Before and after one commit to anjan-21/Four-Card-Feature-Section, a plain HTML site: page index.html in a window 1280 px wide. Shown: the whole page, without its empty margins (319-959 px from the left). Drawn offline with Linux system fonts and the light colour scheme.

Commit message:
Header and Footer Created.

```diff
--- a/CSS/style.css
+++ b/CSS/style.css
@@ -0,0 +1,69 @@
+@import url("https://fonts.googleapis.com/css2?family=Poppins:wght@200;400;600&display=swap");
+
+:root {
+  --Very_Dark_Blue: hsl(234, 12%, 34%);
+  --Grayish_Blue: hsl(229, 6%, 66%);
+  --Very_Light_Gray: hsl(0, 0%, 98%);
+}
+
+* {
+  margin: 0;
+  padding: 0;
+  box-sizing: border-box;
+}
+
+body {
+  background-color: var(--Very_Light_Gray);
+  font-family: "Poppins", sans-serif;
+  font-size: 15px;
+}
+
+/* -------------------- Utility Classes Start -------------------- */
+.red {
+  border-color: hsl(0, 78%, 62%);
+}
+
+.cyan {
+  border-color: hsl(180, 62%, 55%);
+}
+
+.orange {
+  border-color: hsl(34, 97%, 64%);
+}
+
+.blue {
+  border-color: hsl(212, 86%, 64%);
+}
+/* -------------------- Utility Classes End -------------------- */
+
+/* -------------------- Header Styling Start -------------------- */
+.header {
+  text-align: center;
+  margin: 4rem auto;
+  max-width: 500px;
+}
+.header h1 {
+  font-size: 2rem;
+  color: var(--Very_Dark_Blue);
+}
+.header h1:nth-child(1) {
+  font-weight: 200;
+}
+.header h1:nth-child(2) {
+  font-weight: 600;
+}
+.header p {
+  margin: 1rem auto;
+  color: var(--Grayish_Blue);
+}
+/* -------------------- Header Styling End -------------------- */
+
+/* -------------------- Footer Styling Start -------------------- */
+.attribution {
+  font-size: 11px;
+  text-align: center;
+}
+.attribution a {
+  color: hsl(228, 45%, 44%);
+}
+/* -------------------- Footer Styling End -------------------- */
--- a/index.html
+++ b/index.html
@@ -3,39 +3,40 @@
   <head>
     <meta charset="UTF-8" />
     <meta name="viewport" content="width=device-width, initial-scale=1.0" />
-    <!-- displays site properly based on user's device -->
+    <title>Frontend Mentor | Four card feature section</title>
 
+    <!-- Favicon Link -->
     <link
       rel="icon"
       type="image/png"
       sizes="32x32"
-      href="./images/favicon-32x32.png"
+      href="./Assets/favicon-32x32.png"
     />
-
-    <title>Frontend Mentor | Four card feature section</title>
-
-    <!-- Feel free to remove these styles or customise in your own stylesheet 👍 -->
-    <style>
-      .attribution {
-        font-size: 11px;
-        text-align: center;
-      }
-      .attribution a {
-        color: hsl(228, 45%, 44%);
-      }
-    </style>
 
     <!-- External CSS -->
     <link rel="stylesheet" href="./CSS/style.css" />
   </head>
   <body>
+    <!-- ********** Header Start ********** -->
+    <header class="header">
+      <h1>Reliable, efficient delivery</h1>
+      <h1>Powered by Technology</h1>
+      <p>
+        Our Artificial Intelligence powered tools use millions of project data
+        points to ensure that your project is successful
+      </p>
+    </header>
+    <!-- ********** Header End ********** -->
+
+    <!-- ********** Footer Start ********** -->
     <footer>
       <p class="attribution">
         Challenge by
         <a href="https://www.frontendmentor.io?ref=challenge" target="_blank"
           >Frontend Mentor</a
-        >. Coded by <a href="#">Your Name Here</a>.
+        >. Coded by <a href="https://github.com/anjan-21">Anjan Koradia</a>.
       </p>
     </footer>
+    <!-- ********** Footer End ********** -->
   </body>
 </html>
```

> Task instructions: Your reply must be one number: how many lines of the material hold the string "Styling".

> Finished exercise: 4